Understanding – Not Just Hearing – the Voice of the Customer

The last two years have seen a fresh wave of attention paid to customer feedback. The previous wave, initiated by the wider availability of inexpensive survey tools, saw a lot of surveys and efforts to elicit customer interactions. These were effective – to a point. In many organizations, the sheer volume of feedback overwhelmed the organizations’ ability and resources to process it and turn it into actionable insight.

That wasn’t the technology’s fault – it was the fault of business leadership who, despite years of real-world experience to the contrary, sill minimized the importance of the Voice of the Customer. While they almost never said that, the meager budgets assigned to analyzing customer feedback said it for them. Understanding – Not Just Hearing – the Voice of the CustomerThings have changed. The buyer-seller power balance has flipped and now the buyers know how much weight they carry in the relationship. That’s forced the Voice of the Customer far up the priority list. But beyond that, simple experience is showing the obvious value of prioritizing a Voice of the Customer program. An Aberdeen study from last year shows that these programs have an outsized impact on the bottom line. Aberdeen’s numbers showed that the top-performing VOC programs enjoyed a 55-percent-higher customer retention rate. They reduced their customer service costs 26.6 percent year over year, and they enjoyed a 48.2 percent year-over-year increase in annual revenues. No one argues against the value of customer feedback. And yet, companies figure out ways to avoid doing something with it. A third of companies ignore online reviews about them.
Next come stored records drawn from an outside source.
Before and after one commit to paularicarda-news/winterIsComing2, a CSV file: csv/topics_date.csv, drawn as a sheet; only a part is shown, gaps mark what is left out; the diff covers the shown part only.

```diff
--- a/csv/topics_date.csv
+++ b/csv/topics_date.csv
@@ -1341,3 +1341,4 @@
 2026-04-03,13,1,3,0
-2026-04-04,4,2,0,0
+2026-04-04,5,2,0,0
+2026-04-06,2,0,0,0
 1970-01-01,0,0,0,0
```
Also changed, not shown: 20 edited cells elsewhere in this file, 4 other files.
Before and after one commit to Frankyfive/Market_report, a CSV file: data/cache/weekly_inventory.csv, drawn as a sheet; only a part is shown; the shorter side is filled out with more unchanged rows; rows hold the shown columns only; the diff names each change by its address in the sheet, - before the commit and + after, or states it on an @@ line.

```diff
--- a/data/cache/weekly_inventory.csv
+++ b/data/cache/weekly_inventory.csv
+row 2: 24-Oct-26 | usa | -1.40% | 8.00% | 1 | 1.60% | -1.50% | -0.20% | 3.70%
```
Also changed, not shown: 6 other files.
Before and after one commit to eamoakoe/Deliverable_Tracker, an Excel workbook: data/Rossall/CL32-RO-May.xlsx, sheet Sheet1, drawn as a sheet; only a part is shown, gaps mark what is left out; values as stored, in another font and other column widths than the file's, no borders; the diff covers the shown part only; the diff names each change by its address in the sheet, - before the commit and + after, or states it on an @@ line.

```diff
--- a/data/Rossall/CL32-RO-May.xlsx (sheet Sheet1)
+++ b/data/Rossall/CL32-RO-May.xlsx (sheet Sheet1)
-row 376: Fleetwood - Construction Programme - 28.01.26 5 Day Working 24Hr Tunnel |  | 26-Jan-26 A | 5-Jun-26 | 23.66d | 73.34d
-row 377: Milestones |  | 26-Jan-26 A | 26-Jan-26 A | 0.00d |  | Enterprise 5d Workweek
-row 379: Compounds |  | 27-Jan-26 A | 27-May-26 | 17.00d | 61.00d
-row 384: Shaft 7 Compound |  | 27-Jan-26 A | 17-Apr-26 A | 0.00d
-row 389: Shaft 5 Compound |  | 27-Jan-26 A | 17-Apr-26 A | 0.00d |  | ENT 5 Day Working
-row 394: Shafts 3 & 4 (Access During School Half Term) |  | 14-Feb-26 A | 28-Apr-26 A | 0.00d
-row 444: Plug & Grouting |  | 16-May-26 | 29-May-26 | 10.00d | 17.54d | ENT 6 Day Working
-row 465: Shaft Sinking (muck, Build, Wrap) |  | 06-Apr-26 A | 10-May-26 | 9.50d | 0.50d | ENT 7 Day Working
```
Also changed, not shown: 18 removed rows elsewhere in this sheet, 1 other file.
Nearly three quarters (73 percent) of businesses believe they are good at implementing feedback, yet 62 percent of customers say they are not confident their feedback is heard, according to a survey by Apptentive. The same survey found that 55 percent of customer respondents said that if their feedback was ignored, they would be less likely to remain a customer. The majority of them (67 percent) said that they never receive responses to their feedback. Add to that the frequency of customer data being collected and then ignored, or failing to find a place in the organization where that data can be applied – a common problem within marketing departments – and it’s pretty clear that the Voice of the Customer is all too often landing on deaf ears. It’s easy to say the Voice of the Customer is important. It’s hard to put processes in place that act on that sentiment and deliver actionable insights to the right places in the organization. First, you need to ensure you have enabled the channels through which customers can deliver feedback. Surveys are hugely important – but don’t neglect the other channels customers use, like your community, social media, interactions at events, calls to your support department and direct emails. It’s a hazard to allow any channel to become disconnected from the process. The feedback submitted through that neglected channel could be critical to your success, but without connecting the channel, that feedback will go into an organizational black hole. Ask for feedback on a consistent basis. If you try to solicit feedback only when it becomes important to an executive in your organization, the result will be a series of disconnected snapshots of what’s going on with customers. Regular feedback makes it easier to track trends and changes, and it sets the stage for the organization to internalize and act on feedback as a way of doing business. Make sure that feedback is shared across the business. A problem identified through feedback may look different to marketing than it does to engineering or sales – and one department may have a more informed and accurate idea of what to do to address it. Only by sharing feedback data can an informed action result from feedback. These actions need to be both reactive and proactive. In other words, if customers identify problems, their problems need to be resolved and actions must be taken to ensure the same problems don’t beset other customers. And when a customer gives feedback that is helpful – such as when a customer suggests a change to a process to make it more efficient or a modification to a product to make it better – make sure that customer is acknowledged, both directly and publicly, so other customers are more inclined to offer their input. While episodes in the feedback process may stand out, don’t make the mistake of thinking of feedback as an event – it’s a process. And, like other processes, the actions it generates needs to be tracked. More importantly, these actions need to be linked to business success. Find ways to illustrate this early. And identify KPIs to measure them, because by demonstrating how changes to processes improve business results, senior management will be more likely to sustain investment in Voice of the Customer programs over the long haul. All of these steps are crucial in transforming your business from one that collects customer feedback into a business that understands what’s being said in that feedback and takes actions based on it. Being heard isn’t enough for today’s customers – they want results to come from those conversations. To learn how Clicktools by CallidusCloud can help you internalize Voice of the Customer data and turn it into actionable insight, ask for a demo today.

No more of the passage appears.